__The task__
Note each line of the entries that includes "commit". Then copy those lines.

__Input__
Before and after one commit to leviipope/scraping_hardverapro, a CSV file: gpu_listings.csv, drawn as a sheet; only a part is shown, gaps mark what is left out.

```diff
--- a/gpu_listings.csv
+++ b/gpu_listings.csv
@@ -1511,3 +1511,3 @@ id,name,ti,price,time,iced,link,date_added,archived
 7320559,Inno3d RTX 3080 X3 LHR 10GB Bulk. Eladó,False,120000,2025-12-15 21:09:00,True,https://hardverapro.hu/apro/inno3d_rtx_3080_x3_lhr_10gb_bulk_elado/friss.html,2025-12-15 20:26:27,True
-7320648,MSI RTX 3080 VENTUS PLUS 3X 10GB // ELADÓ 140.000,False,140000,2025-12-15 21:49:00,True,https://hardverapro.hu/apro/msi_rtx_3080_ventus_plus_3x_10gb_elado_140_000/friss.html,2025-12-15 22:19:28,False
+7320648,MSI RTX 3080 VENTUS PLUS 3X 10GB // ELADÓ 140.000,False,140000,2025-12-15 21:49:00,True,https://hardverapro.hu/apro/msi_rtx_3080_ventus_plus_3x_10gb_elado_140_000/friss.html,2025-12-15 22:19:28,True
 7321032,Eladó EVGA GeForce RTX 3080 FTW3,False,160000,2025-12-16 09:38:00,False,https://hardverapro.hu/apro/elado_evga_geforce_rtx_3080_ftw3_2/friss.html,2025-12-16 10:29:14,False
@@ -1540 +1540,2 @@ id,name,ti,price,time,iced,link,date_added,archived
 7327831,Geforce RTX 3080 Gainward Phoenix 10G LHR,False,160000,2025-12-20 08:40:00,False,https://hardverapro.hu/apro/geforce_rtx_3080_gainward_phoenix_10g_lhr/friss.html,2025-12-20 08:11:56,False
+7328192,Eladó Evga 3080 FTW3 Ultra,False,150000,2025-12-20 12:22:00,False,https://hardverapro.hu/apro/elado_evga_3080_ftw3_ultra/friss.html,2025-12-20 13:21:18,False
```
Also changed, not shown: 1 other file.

---

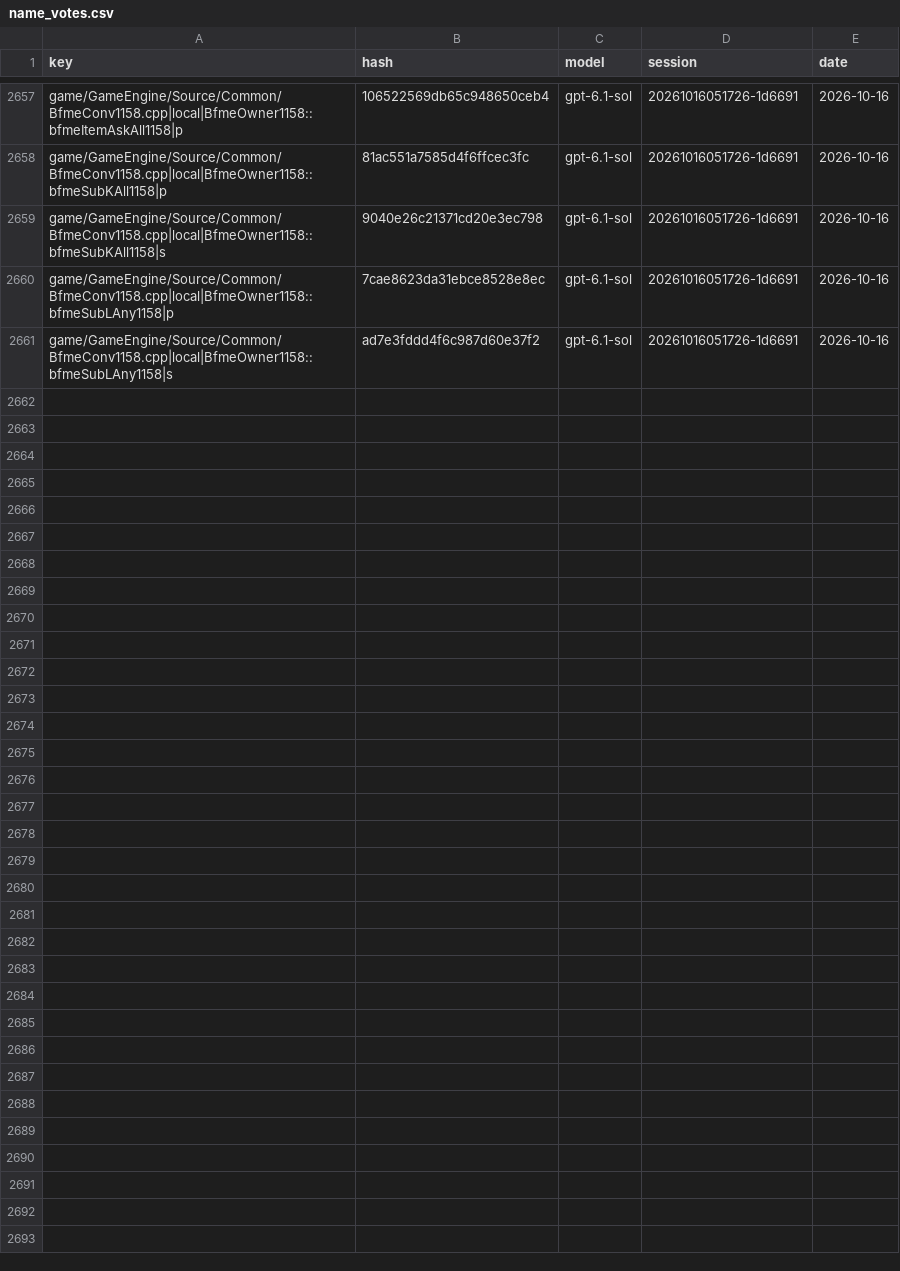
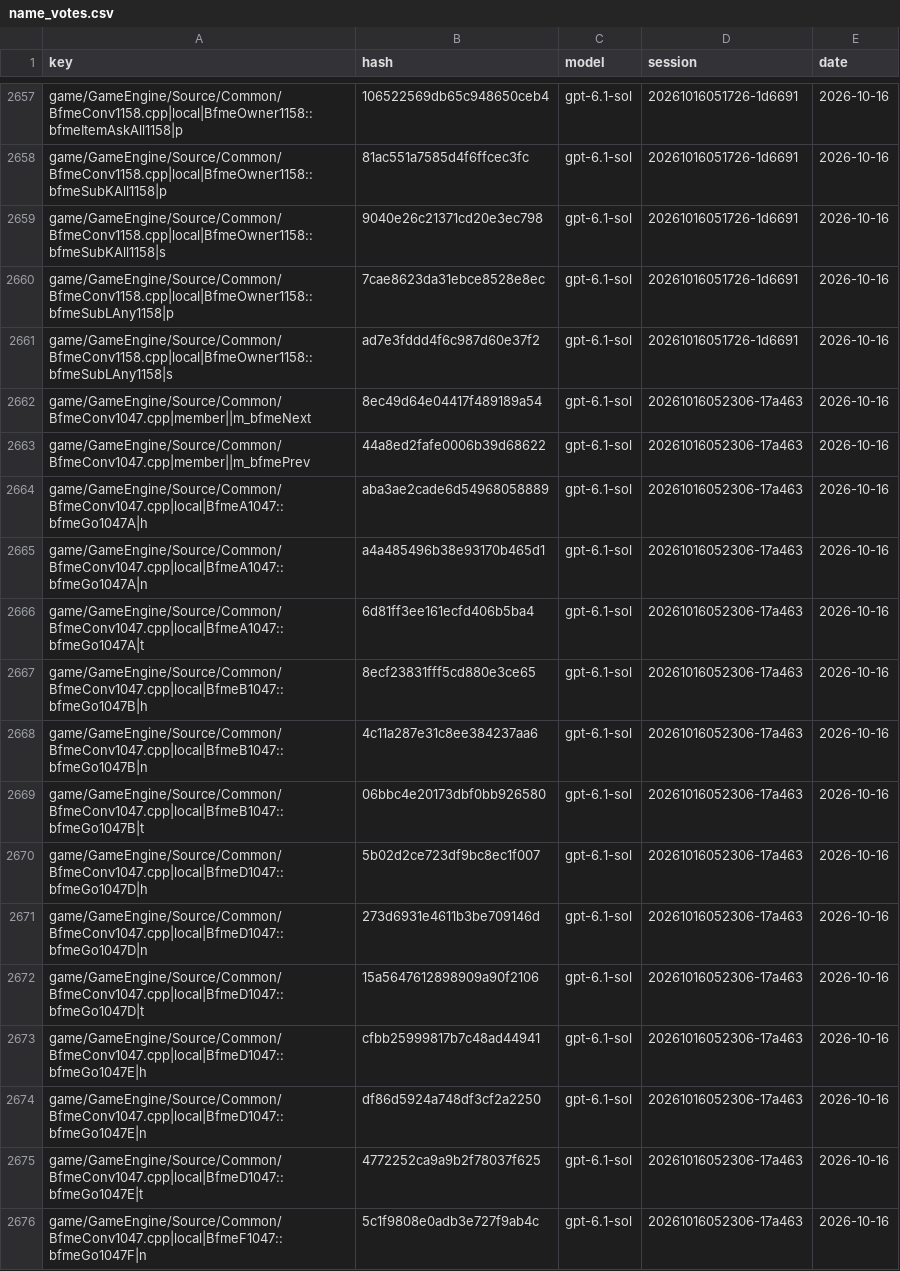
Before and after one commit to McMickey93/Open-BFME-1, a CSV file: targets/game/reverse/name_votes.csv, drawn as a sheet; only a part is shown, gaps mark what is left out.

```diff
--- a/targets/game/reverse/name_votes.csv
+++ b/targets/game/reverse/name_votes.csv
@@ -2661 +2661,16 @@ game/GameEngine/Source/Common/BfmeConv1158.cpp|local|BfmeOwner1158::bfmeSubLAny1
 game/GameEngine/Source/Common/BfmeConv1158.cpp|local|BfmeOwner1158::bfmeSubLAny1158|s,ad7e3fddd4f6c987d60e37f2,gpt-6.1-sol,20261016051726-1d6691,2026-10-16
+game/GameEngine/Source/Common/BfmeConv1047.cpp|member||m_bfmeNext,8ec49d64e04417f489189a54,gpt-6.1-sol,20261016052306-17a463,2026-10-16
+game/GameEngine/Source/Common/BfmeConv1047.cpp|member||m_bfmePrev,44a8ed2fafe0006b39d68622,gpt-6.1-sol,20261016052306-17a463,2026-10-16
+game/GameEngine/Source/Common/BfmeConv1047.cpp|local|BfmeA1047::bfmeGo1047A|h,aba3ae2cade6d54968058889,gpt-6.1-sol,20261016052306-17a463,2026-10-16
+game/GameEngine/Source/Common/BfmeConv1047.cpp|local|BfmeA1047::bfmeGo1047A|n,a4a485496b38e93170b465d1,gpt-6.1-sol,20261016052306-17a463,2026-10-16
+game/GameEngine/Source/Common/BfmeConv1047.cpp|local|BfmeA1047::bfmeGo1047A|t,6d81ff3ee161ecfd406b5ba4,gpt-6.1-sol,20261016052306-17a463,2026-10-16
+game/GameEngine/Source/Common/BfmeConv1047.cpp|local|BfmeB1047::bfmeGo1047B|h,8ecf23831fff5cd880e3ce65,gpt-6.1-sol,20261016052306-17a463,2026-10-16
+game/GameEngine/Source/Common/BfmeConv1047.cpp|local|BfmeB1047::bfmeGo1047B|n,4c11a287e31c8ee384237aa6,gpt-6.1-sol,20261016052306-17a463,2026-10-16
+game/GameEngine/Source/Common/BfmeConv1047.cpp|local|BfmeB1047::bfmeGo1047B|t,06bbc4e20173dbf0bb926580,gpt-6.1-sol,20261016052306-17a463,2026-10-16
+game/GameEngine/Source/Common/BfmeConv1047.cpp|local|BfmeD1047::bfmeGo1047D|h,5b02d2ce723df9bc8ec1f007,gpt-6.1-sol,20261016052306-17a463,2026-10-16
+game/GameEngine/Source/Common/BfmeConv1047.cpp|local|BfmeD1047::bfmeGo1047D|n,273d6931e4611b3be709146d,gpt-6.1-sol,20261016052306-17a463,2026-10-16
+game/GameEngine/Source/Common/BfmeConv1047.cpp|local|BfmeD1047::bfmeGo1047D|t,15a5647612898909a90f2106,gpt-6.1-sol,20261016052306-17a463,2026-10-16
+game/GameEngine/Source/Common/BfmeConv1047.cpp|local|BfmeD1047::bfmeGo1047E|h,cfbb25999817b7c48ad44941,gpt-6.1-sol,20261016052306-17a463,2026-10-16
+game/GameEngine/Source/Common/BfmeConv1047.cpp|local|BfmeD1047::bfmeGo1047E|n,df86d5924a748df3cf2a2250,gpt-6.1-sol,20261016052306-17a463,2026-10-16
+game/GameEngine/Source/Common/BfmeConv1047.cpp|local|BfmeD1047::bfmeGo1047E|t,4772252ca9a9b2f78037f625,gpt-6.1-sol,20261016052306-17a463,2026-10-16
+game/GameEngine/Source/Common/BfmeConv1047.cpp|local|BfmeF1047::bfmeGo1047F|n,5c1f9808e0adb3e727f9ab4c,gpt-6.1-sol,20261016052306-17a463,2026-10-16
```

__Output for this task__
Before and after one commit to leviipope/scraping_hardverapro, a CSV file: gpu_listings.csv, drawn as a sheet; only a part is shown, gaps mark what is left out.
Before and after one commit to McMickey93/Open-BFME-1, a CSV file: targets/game/reverse/name_votes.csv, drawn as a sheet; only a part is shown, gaps mark what is left out.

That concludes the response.